Department of Oncology, Queen's University, Kingston, ON, Canada.
Department of Pathology and Laboratory Medicine, British Columbia Cancer Agency, Vancouver, BC, Canada.
Department of Molecular Oncology, British Columbia Cancer Agency, Vancouver, BC, Canada; Department of Pathology and Laboratory Medicine and Department of Obstetrics and Gynecology, University of British Columbia, Vancouver, BC, Canada. Electronic address:

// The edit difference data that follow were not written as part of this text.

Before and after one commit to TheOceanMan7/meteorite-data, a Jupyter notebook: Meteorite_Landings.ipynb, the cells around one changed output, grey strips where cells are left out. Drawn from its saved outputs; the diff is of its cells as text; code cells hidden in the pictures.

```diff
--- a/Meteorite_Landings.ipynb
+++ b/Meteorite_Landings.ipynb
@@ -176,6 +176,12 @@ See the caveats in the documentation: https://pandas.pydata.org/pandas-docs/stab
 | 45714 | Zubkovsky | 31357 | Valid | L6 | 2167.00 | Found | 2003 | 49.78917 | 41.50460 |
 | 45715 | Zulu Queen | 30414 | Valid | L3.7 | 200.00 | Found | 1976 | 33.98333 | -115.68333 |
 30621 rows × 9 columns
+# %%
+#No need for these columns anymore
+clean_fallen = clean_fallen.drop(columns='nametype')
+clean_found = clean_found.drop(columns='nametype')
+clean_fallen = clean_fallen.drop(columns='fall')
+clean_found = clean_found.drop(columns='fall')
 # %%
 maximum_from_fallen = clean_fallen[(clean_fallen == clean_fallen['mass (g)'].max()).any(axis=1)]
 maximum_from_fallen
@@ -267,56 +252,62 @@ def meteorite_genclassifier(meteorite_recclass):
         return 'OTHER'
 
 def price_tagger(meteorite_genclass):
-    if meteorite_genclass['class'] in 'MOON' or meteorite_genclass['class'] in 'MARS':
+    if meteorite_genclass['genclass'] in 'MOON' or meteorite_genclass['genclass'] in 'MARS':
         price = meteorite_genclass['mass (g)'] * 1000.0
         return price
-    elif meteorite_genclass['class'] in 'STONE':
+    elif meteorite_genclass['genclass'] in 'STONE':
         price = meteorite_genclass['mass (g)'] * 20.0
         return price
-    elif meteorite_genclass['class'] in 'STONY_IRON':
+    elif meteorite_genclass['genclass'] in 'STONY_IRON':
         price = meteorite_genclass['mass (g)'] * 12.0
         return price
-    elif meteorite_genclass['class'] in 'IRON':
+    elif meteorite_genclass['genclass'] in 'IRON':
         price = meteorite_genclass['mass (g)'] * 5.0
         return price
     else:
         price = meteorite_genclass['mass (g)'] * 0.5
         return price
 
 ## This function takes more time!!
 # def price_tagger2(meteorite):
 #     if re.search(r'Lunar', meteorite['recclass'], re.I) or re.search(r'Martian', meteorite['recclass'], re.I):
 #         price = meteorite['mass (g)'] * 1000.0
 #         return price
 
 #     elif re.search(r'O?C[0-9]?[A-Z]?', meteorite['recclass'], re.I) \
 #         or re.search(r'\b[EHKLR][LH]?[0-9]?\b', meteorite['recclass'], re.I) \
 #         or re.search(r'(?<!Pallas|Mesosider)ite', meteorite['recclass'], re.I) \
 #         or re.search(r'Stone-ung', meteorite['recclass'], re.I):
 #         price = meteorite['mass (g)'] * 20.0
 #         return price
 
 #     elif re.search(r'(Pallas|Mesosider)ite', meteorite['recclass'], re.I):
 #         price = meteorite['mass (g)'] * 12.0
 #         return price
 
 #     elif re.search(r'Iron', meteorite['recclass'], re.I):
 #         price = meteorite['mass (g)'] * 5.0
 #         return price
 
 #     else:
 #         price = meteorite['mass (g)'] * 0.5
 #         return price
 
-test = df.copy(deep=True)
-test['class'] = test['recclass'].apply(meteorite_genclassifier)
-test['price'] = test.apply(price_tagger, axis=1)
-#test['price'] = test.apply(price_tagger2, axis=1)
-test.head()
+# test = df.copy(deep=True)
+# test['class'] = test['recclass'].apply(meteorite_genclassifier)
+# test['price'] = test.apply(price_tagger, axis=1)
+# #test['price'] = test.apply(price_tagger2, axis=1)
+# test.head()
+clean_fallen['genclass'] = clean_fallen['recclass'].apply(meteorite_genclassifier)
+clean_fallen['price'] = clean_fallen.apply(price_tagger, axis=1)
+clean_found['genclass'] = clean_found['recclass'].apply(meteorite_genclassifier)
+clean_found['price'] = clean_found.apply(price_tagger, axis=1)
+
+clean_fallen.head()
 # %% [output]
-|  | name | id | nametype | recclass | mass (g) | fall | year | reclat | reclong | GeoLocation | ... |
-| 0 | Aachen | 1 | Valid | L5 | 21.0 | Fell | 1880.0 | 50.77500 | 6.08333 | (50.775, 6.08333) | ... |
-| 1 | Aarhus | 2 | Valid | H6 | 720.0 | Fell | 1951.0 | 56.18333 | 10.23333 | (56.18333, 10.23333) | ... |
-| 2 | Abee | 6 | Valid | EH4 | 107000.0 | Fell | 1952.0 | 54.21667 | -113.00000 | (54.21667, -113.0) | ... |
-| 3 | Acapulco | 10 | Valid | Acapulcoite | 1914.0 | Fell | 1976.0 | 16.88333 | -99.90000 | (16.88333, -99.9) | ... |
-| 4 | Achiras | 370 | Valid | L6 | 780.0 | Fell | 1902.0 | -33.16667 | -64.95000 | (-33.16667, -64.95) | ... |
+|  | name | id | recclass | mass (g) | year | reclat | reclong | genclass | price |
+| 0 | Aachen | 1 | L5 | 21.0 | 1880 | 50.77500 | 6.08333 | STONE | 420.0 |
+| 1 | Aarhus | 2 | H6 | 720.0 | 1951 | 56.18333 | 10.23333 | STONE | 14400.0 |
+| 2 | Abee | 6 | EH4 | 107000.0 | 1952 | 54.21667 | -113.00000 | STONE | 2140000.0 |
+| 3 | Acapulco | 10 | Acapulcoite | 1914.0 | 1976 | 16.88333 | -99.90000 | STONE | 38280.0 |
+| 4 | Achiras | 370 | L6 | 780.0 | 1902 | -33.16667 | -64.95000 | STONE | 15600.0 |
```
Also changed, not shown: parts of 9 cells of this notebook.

Rare cancers, as a collective, account for around a quarter of all cancer diagnoses and deaths. Historically, they have been divided into two groups: cancers defined by their unusual histogenesis (cell of origin or differentiation state)--including chordomas or adult granulosa cell tumours--and histologically defined subtypes of common cancers. Most tumour types in the first group are still clinically and biologically relevant, and have been disproportionately important as sources of insight into cancer biology. By contrast, most of those in the second group have been shown to have neither defining molecular features nor clinical utility. Omics-based analyses have splintered common cancers into a myriad of molecularly, rather than histologically, defined subsets of common cancers, many of which have immediate clinical relevance. Now, almost all rare cancers are either histomolecular entities, which often have pathognomonic mutations, or molecularly defined subsets of more common cancers. The presence of specific genetic variants provides rationale for the testing of targeted drugs in rare cancers. However, in addition to molecular alterations, it is crucial to consider the contributions of both mutation and cell context in the development, biology, and behaviour of these cancers. Patients with rare cancers are disadvantaged because of the challenge of leading clinical trials in this setting due to poor accrual. However, the number of patients with rare cancers will only increase as more molecular subsets of common cancers are identified, necessitating a shift in the focus of clinical trials and research into these cancer types, which, by epidemiological definitions, will become rare tumours.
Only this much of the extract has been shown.